• TASK DIRECTIONS:
Please print every record below exactly as it appears, but leave out the pictures.

Start of GIVEN RECORDS

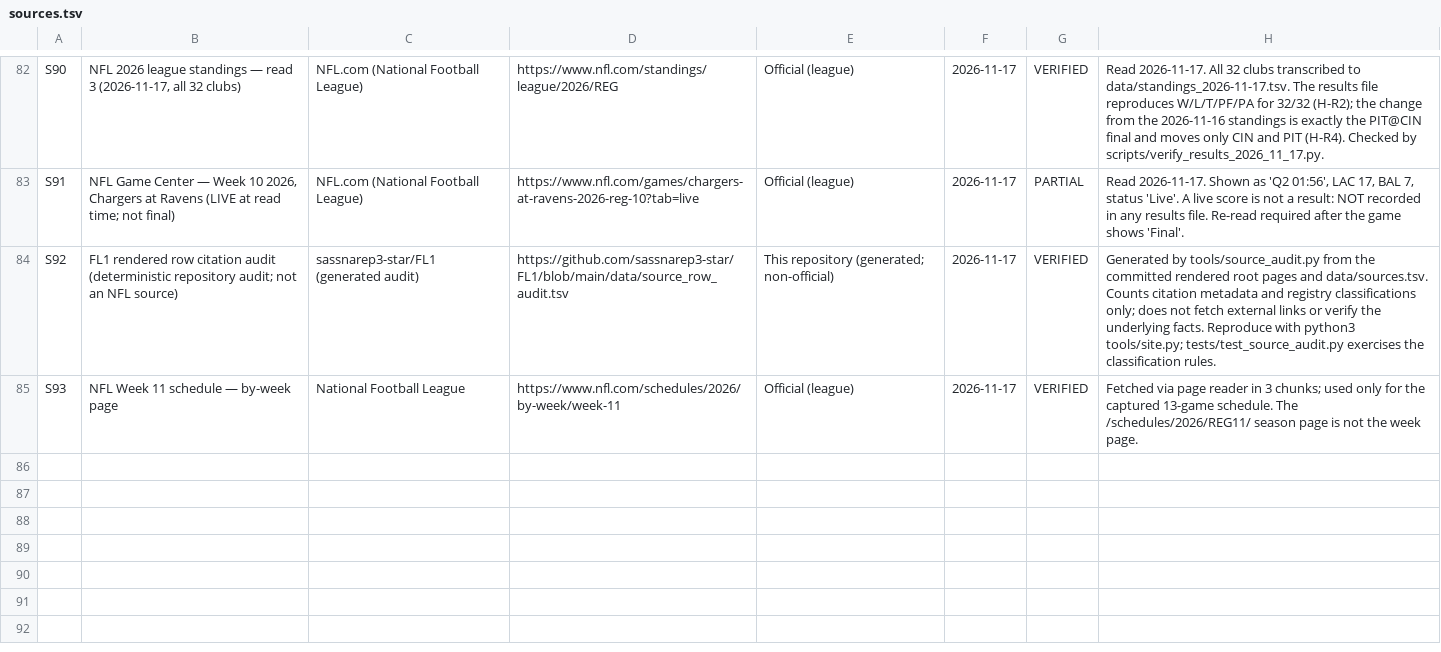
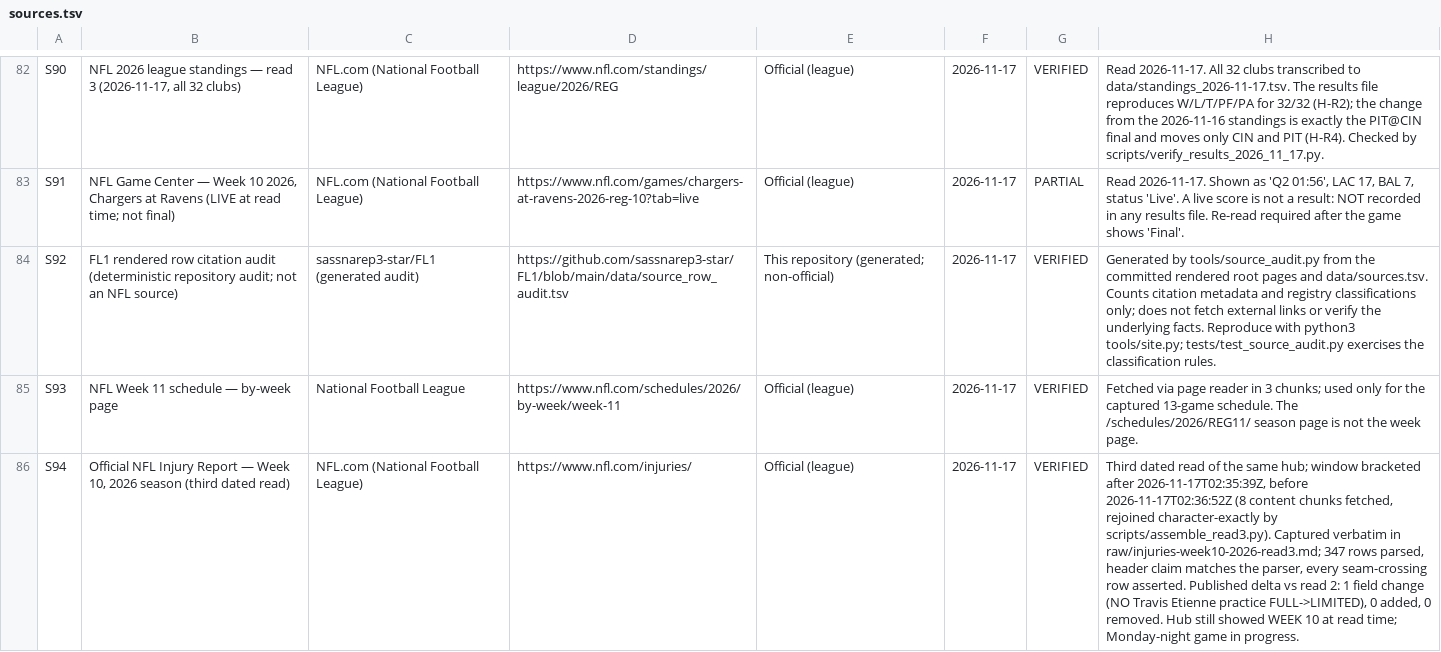
Before and after one commit to sassnarep3-star/FL1, a TSV file: data/sources.tsv, drawn as a sheet; only a part is shown, gaps mark what is left out; the diff names each change by its address in the sheet, - before the commit and + after, or states it on an @@ line.

Commit message:
H2: injury-hub dated read 3 (2026-11-17) — verbatim capture, assembled seams, read2->read3 delta published (1 change: NO Travis Etienne practice FULL->LIMITED); S89 registered
Co-authored-by: arena-agent <297053741+arena-agent@users.noreply.github.com>

```diff
--- a/data/sources.tsv
+++ b/data/sources.tsv
+row 86: S94 | Official NFL Injury Report — Week 10, 2026 season (third dated read) | NFL.com (National Football League) | https://www.nfl.com/injuries/ | Official (league) | 2026-11-17 | VERIFIED | Third dated read of the same hub; window bracketed after 2026-11-17T02:35:39Z, before 2026-11-17T02:36:52Z (8 content chunks fetched, rejoined character-exactly by scripts/assemble_read3.py). Captured verbatim in raw/injuries-week10-2026-read3.md; 347 rows parsed, header claim matches the parser, every seam-crossing row asserted. Published delta vs read 2: 1 field change (NO Travis Etienne practice FULL->LIMITED), 0 added, 0 removed. Hub still showed WEEK 10 at read time; Monday-night game in progress.
```
Also changed, not shown: data/verification-drift.tsv, 7 other files.
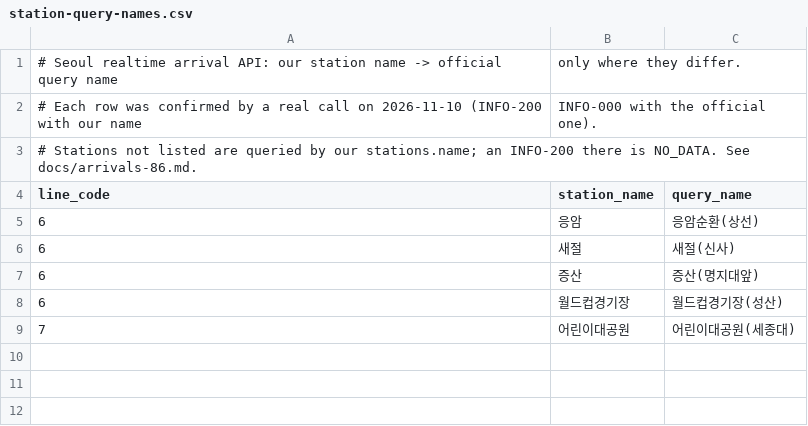
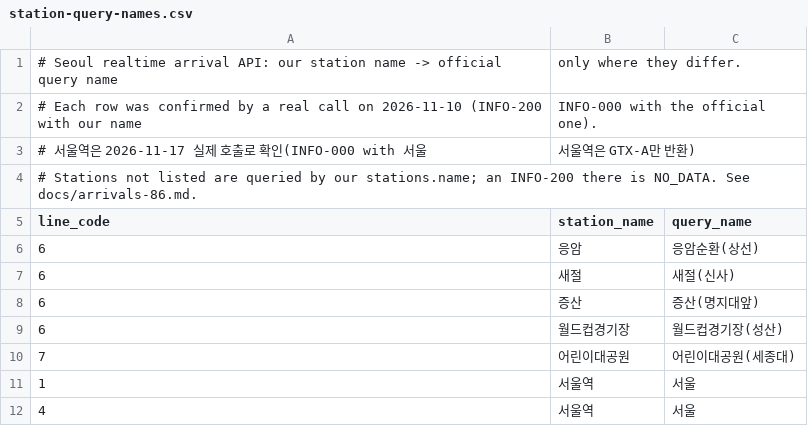
Before and after one commit to TeamProject1-MJU/BE, a CSV file: src/main/resources/arrival/station-query-names.csv, drawn as a sheet; the diff names each change by its address in the sheet, - before the commit and + after, or states it on an @@ line.

Commit message:
fix: 서울역 실시간 도착 조회 이름을 서울로 보정 (#159)

```diff
--- a/src/main/resources/arrival/station-query-names.csv
+++ b/src/main/resources/arrival/station-query-names.csv
+row 3: # 서울역은 2026-11-17 실제 호출로 확인(INFO-000 with 서울 | 서울역은 GTX-A만 반환)
+row 11: 1 | 서울역 | 서울
+row 12: 4 | 서울역 | 서울
```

End of GIVEN RECORDS

• COMPLETED TASK:
Before and after one commit to sassnarep3-star/FL1, a TSV file: data/sources.tsv, drawn as a sheet; only a part is shown, gaps mark what is left out; the diff names each change by its address in the sheet, - before the commit and + after, or states it on an @@ line.

Commit message:
H2: injury-hub dated read 3 (2026-11-17) — verbatim capture, assembled seams, read2->read3 delta published (1 change: NO Travis Etienne practice FULL->LIMITED); S89 registered
Co-authored-by: arena-agent <297053741+arena-agent@users.noreply.github.com>

```diff
--- a/data/sources.tsv
+++ b/data/sources.tsv
+row 86: S94 | Official NFL Injury Report — Week 10, 2026 season (third dated read) | NFL.com (National Football League) | https://www.nfl.com/injuries/ | Official (league) | 2026-11-17 | VERIFIED | Third dated read of the same hub; window bracketed after 2026-11-17T02:35:39Z, before 2026-11-17T02:36:52Z (8 content chunks fetched, rejoined character-exactly by scripts/assemble_read3.py). Captured verbatim in raw/injuries-week10-2026-read3.md; 347 rows parsed, header claim matches the parser, every seam-crossing row asserted. Published delta vs read 2: 1 field change (NO Travis Etienne practice FULL->LIMITED), 0 added, 0 removed. Hub still showed WEEK 10 at read time; Monday-night game in progress.
```
Also changed, not shown: data/verification-drift.tsv, 7 other files.
Before and after one commit to TeamProject1-MJU/BE, a CSV file: src/main/resources/arrival/station-query-names.csv, drawn as a sheet; the diff names each change by its address in the sheet, - before the commit and + after, or states it on an @@ line.

Commit message:
fix: 서울역 실시간 도착 조회 이름을 서울로 보정 (#159)

```diff
--- a/src/main/resources/arrival/station-query-names.csv
+++ b/src/main/resources/arrival/station-query-names.csv
+row 3: # 서울역은 2026-11-17 실제 호출로 확인(INFO-000 with 서울 | 서울역은 GTX-A만 반환)
+row 11: 1 | 서울역 | 서울
+row 12: 4 | 서울역 | 서울
```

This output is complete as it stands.